== Segment start ==
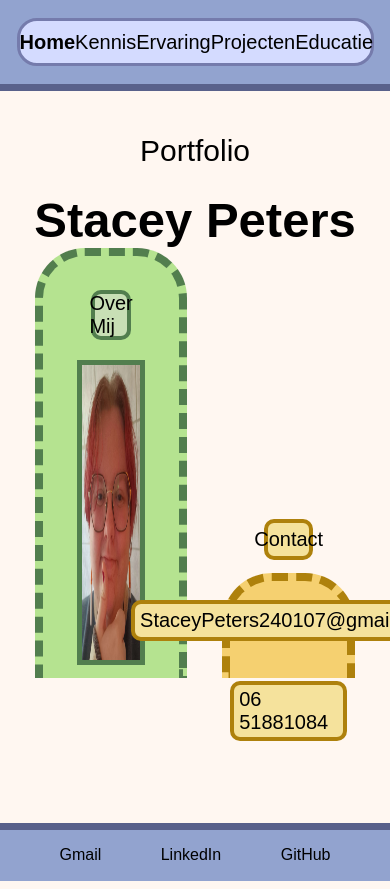
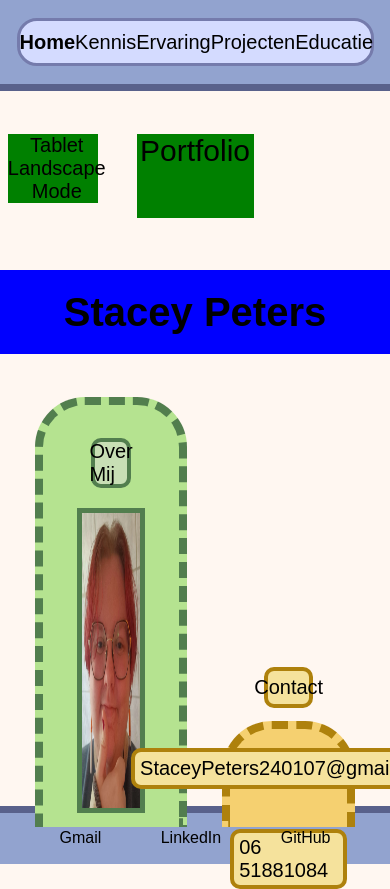
Before and after one commit to StaceyPeters01/FrontendDev-Stacey, a plain HTML site: page index.html in a window 390 px wide. Shown: the top 889 px of the page. Drawn offline with Linux system fonts and the light colour scheme; a web font is replaced by a local one.

Commit message:
restarting homepage

```diff
--- a/index.html
+++ b/index.html
@@ -34,13 +34,23 @@
         </nav>
     </header>
 
-    <h2>
-        Portfolio
-    </h2>
+    <div id="top-home-div">
+        <h2 id="portfolio-h2">
+            Portfolio
+        </h2>
+
+        <h2 id="tbl-landscape-text">
+            Tablet Landscape Mode
+        </h2>
+    </div>
+
+
 
     <h1>
         Stacey Peters
     </h1>
+
+
 
     <div id="boxes">
         <section id="aboutme-box">
--- a/styles.scss
+++ b/styles.scss
@@ -56,6 +56,10 @@ $light-box-pink: #f5d3d3;
     font-size: 20px;
     font-family: "Tilt Neon", sans-serif;
     text-decoration: none;
+  }
+
+  #tbl-landscape-text{
+    display:  none;
   }
 
   li{
@@ -602,10 +606,26 @@ th {
 // Tablet Landscape Responsive
 
 // Homepage
-@media (max-width: 1500px) {
+@media (max-width: 1024px) {
   footer{
-    margin-top: 4.5vh;
+    margin-top: 2.vh;
   }
+  h2{
+    margin-bottom: 0;
+    font-size: 20;
+    background-color: green;
+  }
+
+  h1{
+    display: flex;
+    justify-content: center;
+    align-items: center;
+    margin-bottom: 5vh;
+    font-size: 40px;
+    background-color: rgb(0, 0, 255);
+    height: 10vh;
+  }
+
   #aboutme-box{
     width: 35vw;
   }
@@ -614,23 +634,28 @@ th {
   }
   #contact-box{
     width: 30vw;
-    height: 25vw;
+  }
+
+  #tbl-landscape-text{
+    display: flex;
+    margin-bottom: 8vh;
+    width: 23vw;
+    font-size: 20px;
+    margin-right: 10vw;
+  }
+
+  #portfolio-h2{
+    width: 30vw;
+    height: 10vh;
+  }
+
+  #top-home-div{
+    display: flex;
+    flex-direction: row-reverse;
+    justify-content: center;
+    text-align: center;
+    margin-right: 33vw;
   }
 }
 
 // Kennis Page
-@media (max-width: 1500px) {
-  footer{
-    margin-top: 4.5vh;
-  }
-  #aboutme-box{
-    width: 35vw;
-  }
-  #homepage-img{
-    width: 15vw;
-  }
-  #contact-box{
-    width: 30vw;
-    height: 25vw;
-  }
-}
```
Also changed, not shown: styles.css, 1 other file.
== Segment end ==
● TASK
Your copy should match the records above exactly, except that it contains no pictures.

● RESULT OF THE EXERCISE
Before and after one commit to StaceyPeters01/FrontendDev-Stacey, a plain HTML site: page index.html in a window 390 px wide. Shown: the top 889 px of the page. Drawn offline with Linux system fonts and the light colour scheme; a web font is replaced by a local one.

Commit message:
restarting homepage

```diff
--- a/index.html
+++ b/index.html
@@ -34,13 +34,23 @@
         </nav>
     </header>
 
-    <h2>
-        Portfolio
-    </h2>
+    <div id="top-home-div">
+        <h2 id="portfolio-h2">
+            Portfolio
+        </h2>
+
+        <h2 id="tbl-landscape-text">
+            Tablet Landscape Mode
+        </h2>
+    </div>
+
+
 
     <h1>
         Stacey Peters
     </h1>
+
+
 
     <div id="boxes">
         <section id="aboutme-box">
--- a/styles.scss
+++ b/styles.scss
@@ -56,6 +56,10 @@ $light-box-pink: #f5d3d3;
     font-size: 20px;
     font-family: "Tilt Neon", sans-serif;
     text-decoration: none;
+  }
+
+  #tbl-landscape-text{
+    display:  none;
   }
 
   li{
@@ -602,10 +606,26 @@ th {
 // Tablet Landscape Responsive
 
 // Homepage
-@media (max-width: 1500px) {
+@media (max-width: 1024px) {
   footer{
-    margin-top: 4.5vh;
+    margin-top: 2.vh;
   }
+  h2{
+    margin-bottom: 0;
+    font-size: 20;
+    background-color: green;
+  }
+
+  h1{
+    display: flex;
+    justify-content: center;
+    align-items: center;
+    margin-bottom: 5vh;
+    font-size: 40px;
+    background-color: rgb(0, 0, 255);
+    height: 10vh;
+  }
+
   #aboutme-box{
     width: 35vw;
   }
@@ -614,23 +634,28 @@ th {
   }
   #contact-box{
     width: 30vw;
-    height: 25vw;
+  }
+
+  #tbl-landscape-text{
+    display: flex;
+    margin-bottom: 8vh;
+    width: 23vw;
+    font-size: 20px;
+    margin-right: 10vw;
+  }
+
+  #portfolio-h2{
+    width: 30vw;
+    height: 10vh;
+  }
+
+  #top-home-div{
+    display: flex;
+    flex-direction: row-reverse;
+    justify-content: center;
+    text-align: center;
+    margin-right: 33vw;
   }
 }
 
 // Kennis Page
-@media (max-width: 1500px) {
-  footer{
-    margin-top: 4.5vh;
-  }
-  #aboutme-box{
-    width: 35vw;
-  }
-  #homepage-img{
-    width: 15vw;
-  }
-  #contact-box{
-    width: 30vw;
-    height: 25vw;
-  }
-}
```
Also changed, not shown: styles.css, 1 other file.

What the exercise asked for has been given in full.